UCLA football coach Chip Kelly and offensive line coach Tim Drevno are tasked with putting together the best combination to protect UCLA’s top two offensive playmakers, quarterback Dorian Thompson-Robinson and running back Zach Charbonnet, for the season opener against Bowling Green on Sept. 3.
The offensive line unit did have some key departures, including position coach Justin Frye, during the offseason, but there’s enough returning experience to help keep up with last year’s production.
The line’s interior will feature center Sam Marrazzo and a combination of Jon Gaines II, Duke Clemens and Atonio Mafi at two guard spots.
There’s still a sense of competition for the two tackle spots that could carry on throughout the final week of camp. Last year’s starter were Alec Anderson and Sean Rhyan, who decided to forgo their remaining eligibility to pursue careers in the NFL.
Rhyan was drafted by the Green Bay Packers in the third round with the 92nd overall pick, after starting at left tackle for all 31 games during his three years with the Bruins. Anderson started 20 games during his four years with the program before signing with the Buffalo Bills as an undrafted free agent.
Raiqwon O’Neal, a redshirt junior transfer from Rutgers, appears to be the solution for the void left by Rhyan on the left side of the line.
“While losing Sean and Alec who had a lot of experience, it’s great to have another guy come in with the same amount of experience,” Mafi said. “Most of us have played a lot before, so just having another guy that has the experience, even though it was in the Big Ten (Conference), is good for us.”
O’Neal has already left an early impression on members of the program, following his arrival in late June.
“He has really good football acumen,” coach Chip Kelly said. “He’s a smart kid when it comes to football. … We’re impressed with his retention and his athleticism.”
O’Neal was the starter at left tackle for 21 of the 32 games he played at Rutgers.
The Bruins’ veteran offensive linemen are able to use their experience to help O’Neal and Jaylan Jeffers, a transfer from Oregon, with the terminology that is different from their previous programs.
True freshman Sam Yoon (Loyola High) has also received high praise from the veterans ahead of him.
“He’s coming in and picked up on stuff really fast,” Marrazzo said about Yoon. “He’s really mature and takes all of his notes and I couldn’t be happier with where we are all going.”
Marrazzo said he’s back at full strength throughout training camp, after overcoming leg injuries in each of the past two seasons.

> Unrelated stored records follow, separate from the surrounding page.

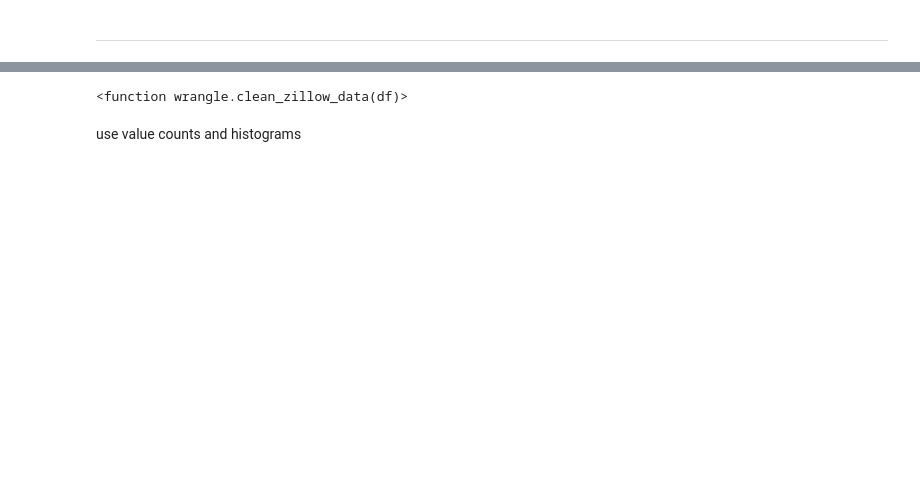
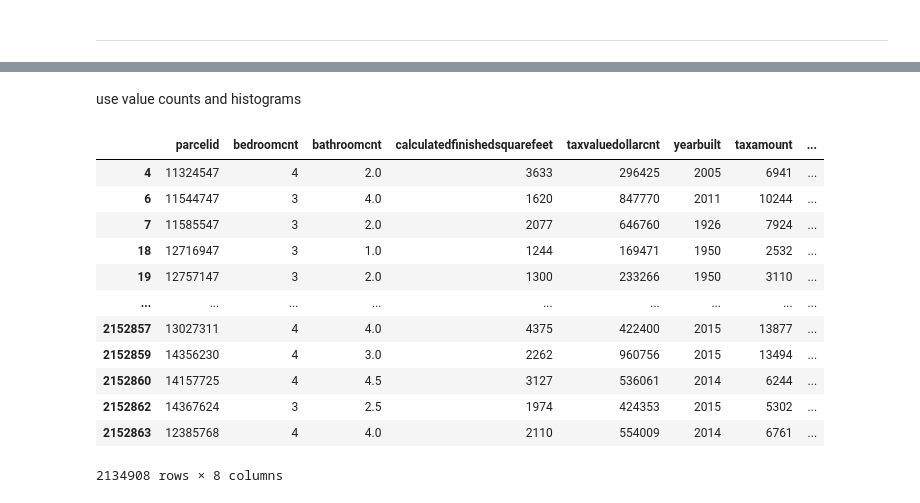
Before and after one commit to EribertoContreras/regression-exercises, a Jupyter notebook: wrangle.ipynb, the cells around one changed output, grey strips where cells are left out. Drawn from its saved outputs; the diff is of its cells as text; code cells hidden in the pictures; blank space fills up the shorter version.

```diff
--- a/wrangle.ipynb
+++ b/wrangle.ipynb
@@ -212,4 +217,0 @@ df.shape
-# %%
-df.
-# %% [output]
-<function wrangle.clean_zillow_data(df)>
@@ -217,0 +224,16 @@ use value counts and histograms
+# %%
+df
+# %% [output]
+|  | parcelid | bedroomcnt | bathroomcnt | calculatedfinishedsquarefeet | taxvaluedollarcnt | yearbuilt | taxamount | ... |
+| 4 | 11324547 | 4 | 2.0 | 3633 | 296425 | 2005 | 6941 | ... |
+| 6 | 11544747 | 3 | 4.0 | 1620 | 847770 | 2011 | 10244 | ... |
+| 7 | 11585547 | 3 | 2.0 | 2077 | 646760 | 1926 | 7924 | ... |
+| 18 | 12716947 | 3 | 1.0 | 1244 | 169471 | 1950 | 2532 | ... |
+| 19 | 12757147 | 3 | 2.0 | 1300 | 233266 | 1950 | 3110 | ... |
+| ... | ... | ... | ... | ... | ... | ... | ... | ... |
+| 2152857 | 13027311 | 4 | 4.0 | 4375 | 422400 | 2015 | 13877 | ... |
+| 2152859 | 14356230 | 4 | 3.0 | 2262 | 960756 | 2015 | 13494 | ... |
+| 2152860 | 14157725 | 4 | 4.5 | 3127 | 536061 | 2014 | 6244 | ... |
+| 2152862 | 14367624 | 3 | 2.5 | 1974 | 424353 | 2015 | 5302 | ... |
+| 2152863 | 12385768 | 4 | 4.0 | 2110 | 554009 | 2014 | 6761 | ... |
+2134908 rows × 8 columns
```
Also changed, not shown: parts of 18 cells of this notebook, 3 other files.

His absence created a need for the other Bruins to be versatile and play at other positions along the line.
“Versatility is always big on this offensive line so everybody’s getting reps everywhere,” Gaines said. “Everyone’s competing really hard and that’s just going to make the best five rise.”
Kelly and Drevno continue to work through the rest of the training camp to find the answer at right tackle, which is one of the remaining position battles.
Redshirt freshman Garrett DiGiorgio and redshirt senior Tyler Manoa are among the potential candidates for the job.
DiGiorgio received praise for how quickly he was coming along as a true freshman last season but saw limited action, playing in the season opener against Hawaii and one start at right tackle against Utah.
Manoa played in 41 games as a defensive lineman or as a special teams player over the last four years but is now on the offensive line in search of a new opportunity.
Manoa became the fourth defensive lineman in as many years to make the switch over to offense.